Nipping prejudice in the bud
Anti-Bullying Week has finished, but that doesn't mean we can just forget about bullying for another year. And it's not just kids who get bullied. The National Union of Teachers believe that a fifth of primary and two thirds of secondary school teachers experience sexist bullying. Sexist jokes and put-downs make female pupils feel degraded too, the NUT said.
Look no further than TMi, the Saturday morning CBBC programme for kids. On 28 October 2006 we heard Caroline and Sam thinking out loud. Caroline wanted to please Sam and wondered how to impress him. "I know, I'll get my bongos out" she thought, before putting a pair of bongos on her lap. Sam looked round at her and thought "nice bongos." Yes, Caroline did get a real pair of bongos out, but the sexism involved was obvious and deliberate.

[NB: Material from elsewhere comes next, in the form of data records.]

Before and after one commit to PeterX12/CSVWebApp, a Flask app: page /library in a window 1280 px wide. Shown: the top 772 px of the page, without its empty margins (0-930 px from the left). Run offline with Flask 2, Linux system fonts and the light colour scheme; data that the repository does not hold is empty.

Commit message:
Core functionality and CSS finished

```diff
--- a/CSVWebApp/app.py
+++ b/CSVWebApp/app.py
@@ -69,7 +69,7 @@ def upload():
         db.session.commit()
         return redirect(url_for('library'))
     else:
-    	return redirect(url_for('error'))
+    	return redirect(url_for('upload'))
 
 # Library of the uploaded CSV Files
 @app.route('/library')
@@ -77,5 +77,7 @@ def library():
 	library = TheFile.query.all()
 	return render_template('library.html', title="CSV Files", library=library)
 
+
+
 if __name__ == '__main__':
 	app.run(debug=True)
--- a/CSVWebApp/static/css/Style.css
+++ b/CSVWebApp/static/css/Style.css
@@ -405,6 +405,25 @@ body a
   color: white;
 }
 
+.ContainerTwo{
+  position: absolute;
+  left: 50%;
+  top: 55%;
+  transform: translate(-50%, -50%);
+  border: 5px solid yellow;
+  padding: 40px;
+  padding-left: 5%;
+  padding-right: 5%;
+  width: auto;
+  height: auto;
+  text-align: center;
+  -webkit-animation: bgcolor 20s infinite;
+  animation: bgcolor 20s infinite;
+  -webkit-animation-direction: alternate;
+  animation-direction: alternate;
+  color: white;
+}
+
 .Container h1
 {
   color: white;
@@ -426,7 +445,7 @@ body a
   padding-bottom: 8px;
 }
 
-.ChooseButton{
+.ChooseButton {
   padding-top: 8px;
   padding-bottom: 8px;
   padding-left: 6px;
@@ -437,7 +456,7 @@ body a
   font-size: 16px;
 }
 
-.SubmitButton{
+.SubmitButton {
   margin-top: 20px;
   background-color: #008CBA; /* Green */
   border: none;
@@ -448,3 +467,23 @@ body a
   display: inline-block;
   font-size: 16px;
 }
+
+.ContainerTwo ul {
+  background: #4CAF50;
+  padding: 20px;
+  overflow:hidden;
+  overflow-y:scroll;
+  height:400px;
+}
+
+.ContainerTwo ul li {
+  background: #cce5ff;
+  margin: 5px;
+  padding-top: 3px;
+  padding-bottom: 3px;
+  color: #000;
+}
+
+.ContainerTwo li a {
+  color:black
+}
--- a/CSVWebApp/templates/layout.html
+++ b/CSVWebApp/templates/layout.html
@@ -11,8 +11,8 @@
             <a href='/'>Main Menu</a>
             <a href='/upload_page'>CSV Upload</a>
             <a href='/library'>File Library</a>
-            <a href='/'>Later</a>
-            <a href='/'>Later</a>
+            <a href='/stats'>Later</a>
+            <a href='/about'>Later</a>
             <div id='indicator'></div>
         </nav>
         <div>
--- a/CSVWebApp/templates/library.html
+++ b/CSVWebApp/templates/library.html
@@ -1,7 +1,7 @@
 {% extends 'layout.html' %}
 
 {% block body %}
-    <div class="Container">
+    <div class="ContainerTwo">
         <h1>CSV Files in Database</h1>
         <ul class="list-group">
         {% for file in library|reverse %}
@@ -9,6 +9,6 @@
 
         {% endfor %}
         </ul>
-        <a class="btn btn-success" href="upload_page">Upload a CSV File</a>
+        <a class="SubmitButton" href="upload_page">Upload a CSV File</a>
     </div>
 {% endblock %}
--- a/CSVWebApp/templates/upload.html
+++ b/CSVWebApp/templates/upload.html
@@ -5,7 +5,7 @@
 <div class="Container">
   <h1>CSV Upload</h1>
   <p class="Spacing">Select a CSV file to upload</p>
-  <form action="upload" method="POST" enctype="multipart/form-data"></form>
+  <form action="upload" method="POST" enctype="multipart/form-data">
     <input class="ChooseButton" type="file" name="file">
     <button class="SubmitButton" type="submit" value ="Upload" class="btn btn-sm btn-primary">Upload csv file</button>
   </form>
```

Last Wednesday I wrote about a teacher forced from his job because of prejudice. Tony Green believed that only visibility would help reduce the problems of homophobia. He can be seen in the video School Matters: Challenging Homophobia.
The government has launched plans to tackle prejudice-based bullying in schools, but CBBC isn't helping by allowing programmes to make sexist jokes, and by Newsround invisibilising lgbt people. Today on TMi a question from a young viewer asking Lil Chris if he was single was followed up by Caroline asking what kind of ladies Chris liked. Teachers are told not to make assumptions about a person's sexual orientation, and nor should CBBC.
CBBC and Newsround could do much more to nip prejudice in the bud.